▶ Task objective
The response must contain every line from the records below that has "LoginPage".

▶ Listed entries
────────────────
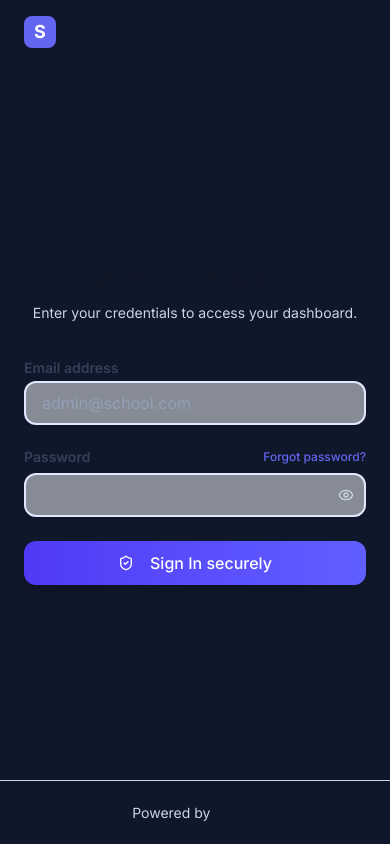
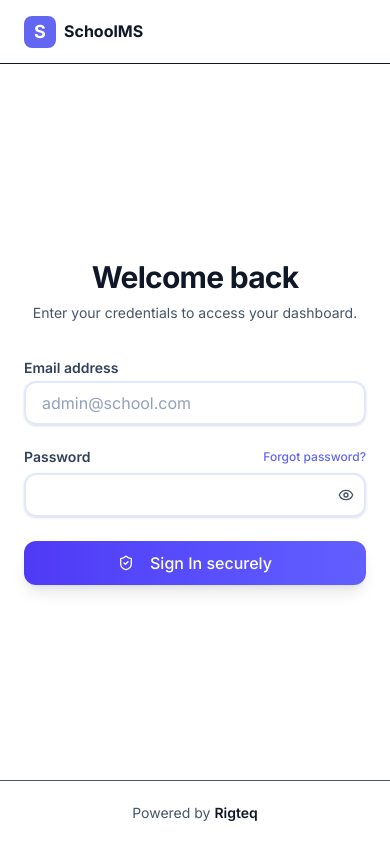
Before and after one commit to rigteq/schoolms, a Next.js app: page / in a window 390 px wide. Built offline with nearby package versions, Linux system fonts and the light colour scheme; no server answers.

Commit message:
leave icon alignment and visibility fix

```diff
--- a/app/dashboard/leaves/apply/page.tsx
+++ b/app/dashboard/leaves/apply/page.tsx
@@ -24,7 +24,7 @@ import {
 } from "@/components/ui/select";
 import { Input } from "@/components/ui/input";
 import { Label } from "@/components/ui/label";
-import { Loader2 } from "lucide-react";
+import { Loader2, CalendarDays } from "lucide-react";
 import { useRouter } from "next/navigation";
 import { cn } from "@/lib/utils";
 
@@ -136,9 +136,12 @@ export default function ApplyLeavePage() {
                     <form onSubmit={handleSubmit}>
                         <CardContent className="space-y-6">
                             <div className="space-y-2">
-                                <Label htmlFor="leave_type">Leave Type</Label>
+                                <Label htmlFor="leave_type" className="flex items-center gap-2">
+                                    <CalendarDays className="h-4 w-4 text-indigo-600" />
+                                    Leave Type
+                                </Label>
                                 <Select onValueChange={handleSelectChange} value={formData.leave_type}>
-                                    <SelectTrigger id="leave_type">
+                                    <SelectTrigger id="leave_type" className="h-10">
                                         <SelectValue placeholder="Select type" />
                                     </SelectTrigger>
                                     <SelectContent>
--- a/app/dashboard/leaves/list/page.tsx
+++ b/app/dashboard/leaves/list/page.tsx
@@ -121,10 +121,10 @@ export default function LeaveApplicationList() {
     return (
         <div className="flex-1 space-y-4 p-8 pt-6">
             <div className="flex items-center justify-between space-y-2">
-                <h2 className="text-3xl font-bold tracking-tight">Leave Applications</h2>
+                <h2 className="text-4xl font-bold gradient-text-primary tracking-tight">Leave Applications</h2>
             </div>
 
-            <div className="rounded-md border bg-card text-card-foreground shadow-sm">
+            <div className="rounded-xl border-2 border-indigo-100 bg-white/80 backdrop-blur shadow-lg">
                 <Table>
                     <TableHeader>
                         <TableRow>
--- a/app/globals.css
+++ b/app/globals.css
@@ -27,8 +27,8 @@
   --text-secondary: #64748B;
   --text-light: #94A3B8;
 
-  --muted: #94A3B8;
-  --muted-foreground: #CBD5E1;
+  --muted: #64748B; /* darker muted bg for subtle elements */
+  --muted-foreground: #475569; /* improved contrast for muted text and placeholders */
   --border: #E2E8F0;
   --input: #F1F5F9;
   --ring: #6366F1;
@@ -227,19 +227,27 @@ body {
 
 /* Scrollbar Styling */
 ::-webkit-scrollbar {
-  width: 8px;
-  height: 8px;
+  width: 10px;
+  height: 10px;
 }
 
 ::-webkit-scrollbar-track {
-  background: #F1F5F9;
+  background: #F8FAFC;
+  border-radius: 10px;
 }
 
 ::-webkit-scrollbar-thumb {
-  background: #CBD5E1;
-  border-radius: 4px;
+  background: linear-gradient(180deg, #6366F1 0%, #06B6D4 100%);
+  border-radius: 10px;
+  border: 2px solid #F8FAFC;
 }
 
 ::-webkit-scrollbar-thumb:hover {
-  background: #94A3B8;
+  background: linear-gradient(180deg, #4F46E5 0%, #0891B2 100%);
 }
+
+/* Firefox Scrollbar */
+* {
+  scrollbar-width: thin;
+  scrollbar-color: #6366F1 #F8FAFC;
+}
--- a/app/page.tsx
+++ b/app/page.tsx
@@ -48,14 +48,14 @@ export default function LoginPage() {
   return (
     <div className="flex min-h-screen w-full">
       {/* Left Section: Branding/Stats - 60% */}
-      <div className="hidden lg:flex w-[60%] flex-col relative bg-primary overflow-hidden">
-        <div className="absolute inset-0 bg-gradient-to-br from-blue-600 to-indigo-700" />
-        <div className="absolute inset-0 bg-[url('https://images.unsplash.com/photo-1523050854058-8df90110c9f1?q=80&w=2070&auto=format&fit=crop')] bg-cover opacity-10 mix-blend-overlay" />
+      <div className="hidden lg:flex w-[60%] flex-col relative bg-white overflow-hidden">
+        <div className="absolute inset-0 bg-gradient-to-br from-indigo-50 to-cyan-50" />
+        <div className="absolute inset-0 bg-[url('https://images.unsplash.com/photo-1523050854058-8df90110c9f1?q=80&w=2070&auto=format&fit=crop')] bg-cover opacity-5 mix-blend-overlay" />
 
-        <div className="relative z-10 flex flex-col h-full p-12 text-white justify-between">
+        <div className="relative z-10 flex flex-col h-full p-12 text-slate-900 justify-between">
           <div className="flex items-center gap-2">
-            <div className="h-10 w-10 bg-white rounded-lg flex items-center justify-center text-primary font-bold text-xl">S</div>
-            <h1 className="text-2xl font-bold tracking-tight">SchoolMS</h1>
+            <div className="h-10 w-10 bg-gradient-to-br from-indigo-600 to-cyan-500 rounded-lg flex items-center justify-center text-white font-bold text-xl">S</div>
+            <h1 className="text-2xl font-bold tracking-tight gradient-text-primary">SchoolMS</h1>
           </div>
 
           <div className="space-y-6 max-w-2xl">
@@ -63,7 +63,7 @@ export default function LoginPage() {
               initial={{ opacity: 0, y: 20 }}
               animate={{ opacity: 1, y: 0 }}
               transition={{ delay: 0.2 }}
-              className="text-5xl font-bold leading-tight"
+              className="text-5xl font-bold leading-tight text-slate-900"
             >
               Manage your institution with precision and elegance.
             </motion.h2>
@@ -71,7 +71,7 @@ export default function LoginPage() {
               initial={{ opacity: 0, y: 20 }}
               animate={{ opacity: 1, y: 0 }}
               transition={{ delay: 0.4 }}
-              className="text-lg text-blue-100/90"
+              className="text-lg text-slate-700"
             >
               The most advanced school management portal designed for efficiency, clarity, and growth.
             </motion.p>
@@ -79,23 +79,23 @@ export default function LoginPage() {
 
           <div className="flex gap-8">
             <div className="space-y-1">
-              <p className="text-3xl font-bold">500+</p>
-              <p className="text-sm text-blue-200">Schools Trusted</p>
+              <p className="text-3xl font-bold text-slate-900">500+</p>
+              <p className="text-sm text-slate-600">Schools Trusted</p>
             </div>
             <div className="space-y-1">
-              <p className="text-3xl font-bold">1M+</p>
-              <p className="text-sm text-blue-200">Students Active</p>
+              <p className="text-3xl font-bold text-slate-900">1M+</p>
+              <p className="text-sm text-slate-600">Students Active</p>
             </div>
             <div className="space-y-1">
-              <p className="text-3xl font-bold">99.9%</p>
-              <p className="text-sm text-blue-200">Uptime</p>
+              <p className="text-3xl font-bold text-slate-900">99.9%</p>
+              <p className="text-sm text-slate-600">Uptime</p>
             </div>
           </div>
         </div>
       </div>
 
       {/* Right Section: Login - 40% */}
-      <div className="flex-1 flex flex-col min-w-0 bg-background relative">
+      <div className="flex-1 flex flex-col min-w-0 bg-white relative">
         {/* Header - Mobile Logo */}
         <header className="h-16 flex items-center px-6 lg:hidden border-b">
           <div className="h-8 w-8 bg-primary rounded-md flex items-center justify-center text-white font-bold text-lg mr-2">S</div>
--- a/components/dashboard/Header.tsx
+++ b/components/dashboard/Header.tsx
@@ -34,7 +34,7 @@ export function Header({ onMenuClick, onToggleSidebar, isCollapsed }: HeaderProp
     const { role, signOut } = useAuth();
 
     return (
-        <header className="h-16 glass sticky top-0 z-30 flex items-center justify-between px-6 border-b border-indigo-100/20">
+        <header className="h-16 bg-white sticky top-0 z-30 flex items-center justify-between px-6 border-b border-indigo-200 shadow-md">
             <div className="flex items-center gap-4">
                 <button
                     onClick={onMenuClick}
--- a/components/dashboard/Sidebar.tsx
+++ b/components/dashboard/Sidebar.tsx
@@ -82,7 +82,7 @@ export function Sidebar({ isOpen, isCollapsed, onClose }: SidebarProps) {
             {/* Sidebar Container */}
             <aside
                 className={cn(
-                    "fixed top-0 left-0 z-50 h-screen bg-gradient-to-b from-white via-indigo-50/30 to-white shadow-2xl transition-all duration-300 transform lg:sticky border-r border-indigo-100 overflow-y-auto",
+                    "fixed top-0 left-0 z-50 h-screen bg-white shadow-2xl transition-all duration-300 transform lg:sticky border-r border-indigo-100 overflow-y-auto",
                     isOpen ? "translate-x-0 w-64" : "-translate-x-full lg:translate-x-0",
                     isCollapsed ? "lg:w-0 lg:p-0 border-none" : "lg:w-64"
                 )}
@@ -149,7 +149,7 @@ export function Sidebar({ isOpen, isCollapsed, onClose }: SidebarProps) {
 
                                     {/* Sub Items */}
                                     {hasSubItems && isExpanded && !isCollapsed && (
-                                        <div className="ml-9 mt-1 space-y-1 border-l-2 border-indigo-200 pl-0">
+                                        <div className="ml-6 mt-1 space-y-0 pl-1">
                                             {link.subItems?.map((subItem) => {
                                                 const SubIcon = subItem.icon;
                                                 const isSubActive = pathname === subItem.href;
@@ -159,17 +159,17 @@ export function Sidebar({ isOpen, isCollapsed, onClose }: SidebarProps) {
                                                         href={subItem.href}
                                                         onClick={() => onClose()}
                                                         className={cn(
-                                                            "flex items-center gap-3 px-3 py-2 rounded-md text-sm transition-all duration-200 block group",
+                                                            "flex items-center gap-3 px-3 py-2 rounded-md text-sm transition-all duration-200 group",
                                                             isSubActive
                                                                 ? "text-indigo-700 font-medium bg-indigo-50"
                                                                 : "text-slate-600 hover:text-indigo-600 hover:bg-indigo-50"
                                                         )}
                                                     >
                                                         <SubIcon className={cn(
-                                                            "h-4 w-4 transition-all",
+                                                            "h-4 w-4 flex-shrink-0 transition-all",
                                                             isSubActive ? "text-indigo-600" : "text-cyan-400 group-hover:text-indigo-600"
                                                         )} />
-                                                        <span>{subItem.name}</span>
+                                                        <span className="truncate">{subItem.name}</span>
                                                     </Link>
                                                 );
                                             })}
```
────────────────
▶ Problem solution
@@ -48,14 +48,14 @@ export default function LoginPage() {
@@ -63,7 +63,7 @@ export default function LoginPage() {
@@ -71,7 +71,7 @@ export default function LoginPage() {
@@ -79,23 +79,23 @@ export default function LoginPage() {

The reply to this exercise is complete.